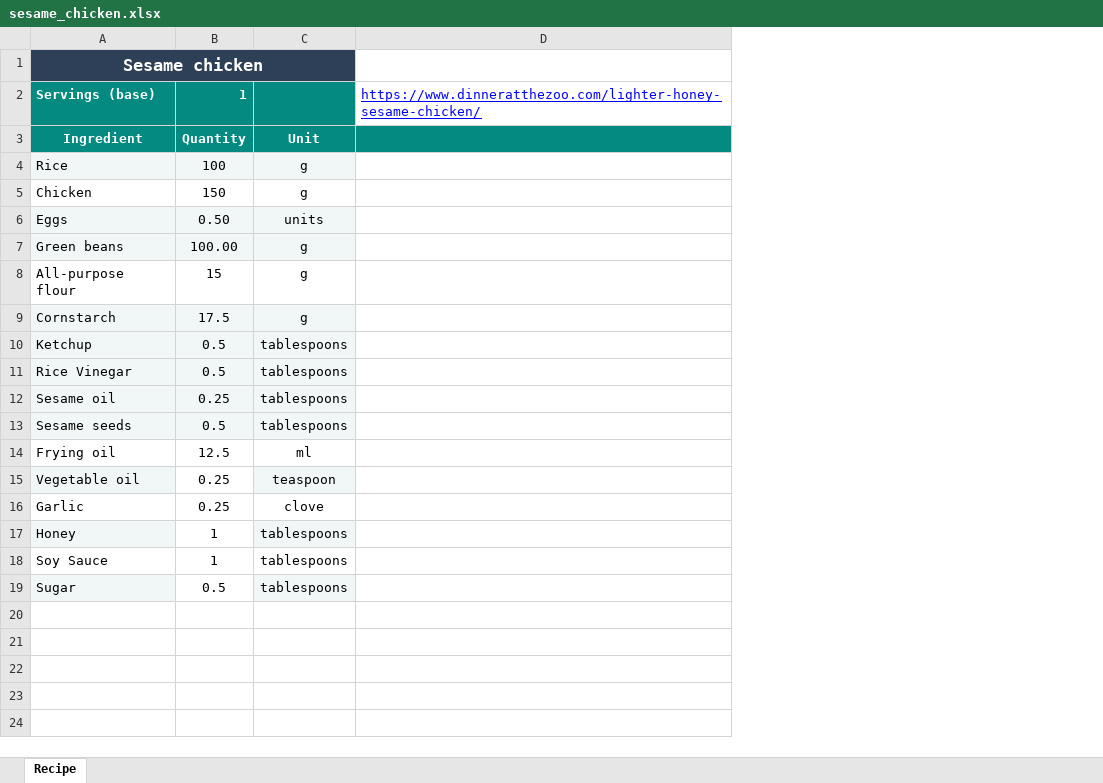
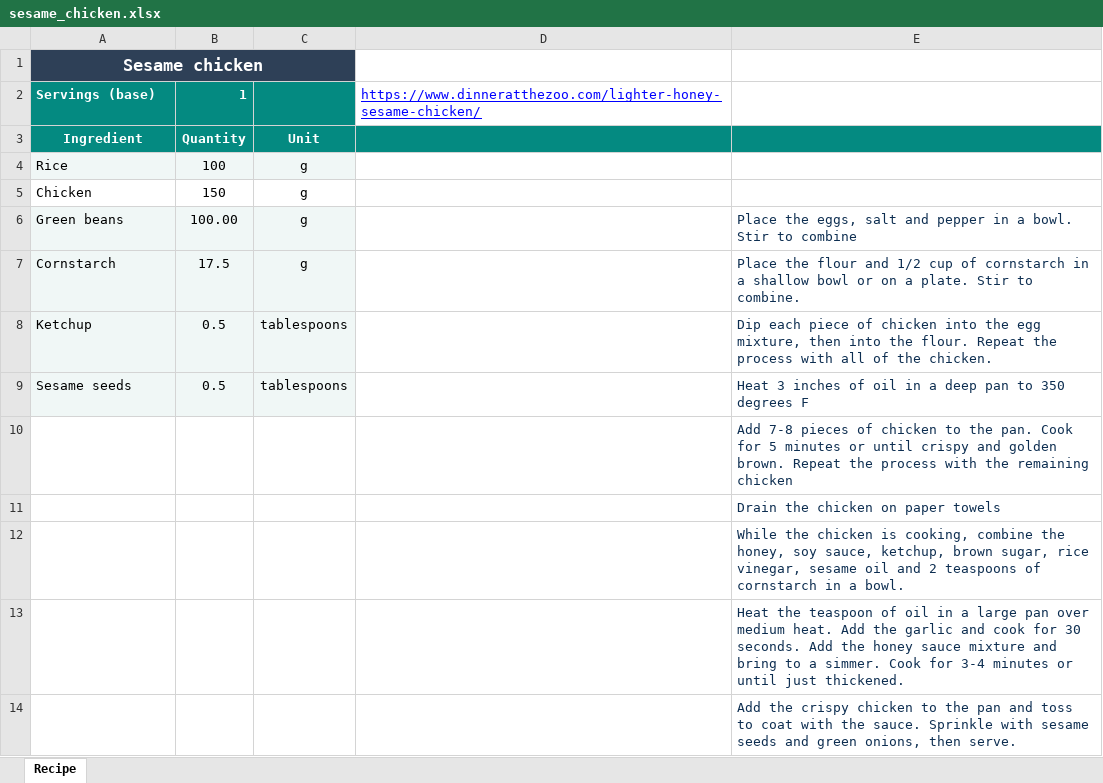
Before and after one commit to bendieu22/recipes, an Excel workbook: sesame_chicken.xlsx, sheet Recipe, drawn as a sheet; values as stored, in another font and other column widths than the file's, no borders; removed rows and columns are numbered as before the commit, all else as after; the diff names each change by its address in the sheet, - before the commit and + after, or states it on an @@ line.

```diff
--- a/sesame_chicken.xlsx (sheet Recipe)
+++ b/sesame_chicken.xlsx (sheet Recipe)
+column E, rows 6-14: Place the eggs, salt and pepper in a bowl. Stir to combine | Place the flour and 1/2 cup of cornstarch in a shallow bowl or on a plate. Stir to combine. | Dip each piece of chicken into the egg mixture, then into the flour. Repeat the process with all of the chicken. | Heat 3 inches of oil in a deep pan to 350 degrees F | Add 7-8 pieces of chicken to the pan. Cook for 5 minutes or until crispy and golden brown. Repeat the process with the remaining chicken | Drain the chicken on paper towels | While the chicken is cooking, combine the honey, soy sauce, ketchup, brown sugar, rice vinegar, sesame oil and 2 teaspoons of cornstarch in a bowl. | Heat the teaspoon of oil in a large pan over medium heat. Add the garlic and cook for 30 seconds. Add the honey sauce mixture and bring to a simmer. Cook for 3-4 minutes or until just thickened. | Add the crispy chicken to the pan and toss to coat with the sauce. Sprinkle with sesame seeds and green onions, then serve.
-row 6: Eggs | 0.50 | units
-row 8: All-purpose flour | 15 | g
-row 11: Rice Vinegar | 0.5 | tablespoons
-row 12: Sesame oil | 0.25 | tablespoons
-A10: Frying oil
+A10: (empty)
-B10: 12.5
+B10: (empty)
-C10: ml
+C10: (empty)
-A11: Vegetable oil
+A11: (empty)
-A11 fill: #F0F7F6
+A11 fill: none
-B11:B12: 0.25
+B11:B12: (empty)
-C11: teaspoon
+C11: (empty)
-C11 fill: #F0F7F6
+C11 fill: none
-A12: Garlic
+A12: (empty)
-C12: clove
+C12: (empty)
-A13: Honey
+A13: (empty)
-A13 fill: #F0F7F6
+A13 fill: none
-B13:B14: 1
+B13:B14: (empty)
-C13:C14: tablespoons
+C13:C14: (empty)
-C13 fill: #F0F7F6
+C13 fill: none
-A14: Soy Sauce
+A14: (empty)
-row 19: Sugar | 0.5 | tablespoons
```
Also changed, not shown: ingredient_db.xlsx, 1 other file.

*WHAT TO WORK ON*:
Would you give the material back exactly, minus the pictures?

*EXPECTED ANSWER*:
Before and after one commit to bendieu22/recipes, an Excel workbook: sesame_chicken.xlsx, sheet Recipe, drawn as a sheet; values as stored, in another font and other column widths than the file's, no borders; removed rows and columns are numbered as before the commit, all else as after; the diff names each change by its address in the sheet, - before the commit and + after, or states it on an @@ line.

```diff
--- a/sesame_chicken.xlsx (sheet Recipe)
+++ b/sesame_chicken.xlsx (sheet Recipe)
+column E, rows 6-14: Place the eggs, salt and pepper in a bowl. Stir to combine | Place the flour and 1/2 cup of cornstarch in a shallow bowl or on a plate. Stir to combine. | Dip each piece of chicken into the egg mixture, then into the flour. Repeat the process with all of the chicken. | Heat 3 inches of oil in a deep pan to 350 degrees F | Add 7-8 pieces of chicken to the pan. Cook for 5 minutes or until crispy and golden brown. Repeat the process with the remaining chicken | Drain the chicken on paper towels | While the chicken is cooking, combine the honey, soy sauce, ketchup, brown sugar, rice vinegar, sesame oil and 2 teaspoons of cornstarch in a bowl. | Heat the teaspoon of oil in a large pan over medium heat. Add the garlic and cook for 30 seconds. Add the honey sauce mixture and bring to a simmer. Cook for 3-4 minutes or until just thickened. | Add the crispy chicken to the pan and toss to coat with the sauce. Sprinkle with sesame seeds and green onions, then serve.
-row 6: Eggs | 0.50 | units
-row 8: All-purpose flour | 15 | g
-row 11: Rice Vinegar | 0.5 | tablespoons
-row 12: Sesame oil | 0.25 | tablespoons
-A10: Frying oil
+A10: (empty)
-B10: 12.5
+B10: (empty)
-C10: ml
+C10: (empty)
-A11: Vegetable oil
+A11: (empty)
-A11 fill: #F0F7F6
+A11 fill: none
-B11:B12: 0.25
+B11:B12: (empty)
-C11: teaspoon
+C11: (empty)
-C11 fill: #F0F7F6
+C11 fill: none
-A12: Garlic
+A12: (empty)
-C12: clove
+C12: (empty)
-A13: Honey
+A13: (empty)
-A13 fill: #F0F7F6
+A13 fill: none
-B13:B14: 1
+B13:B14: (empty)
-C13:C14: tablespoons
+C13:C14: (empty)
-C13 fill: #F0F7F6
+C13 fill: none
-A14: Soy Sauce
+A14: (empty)
-row 19: Sugar | 0.5 | tablespoons
```
Also changed, not shown: ingredient_db.xlsx, 1 other file.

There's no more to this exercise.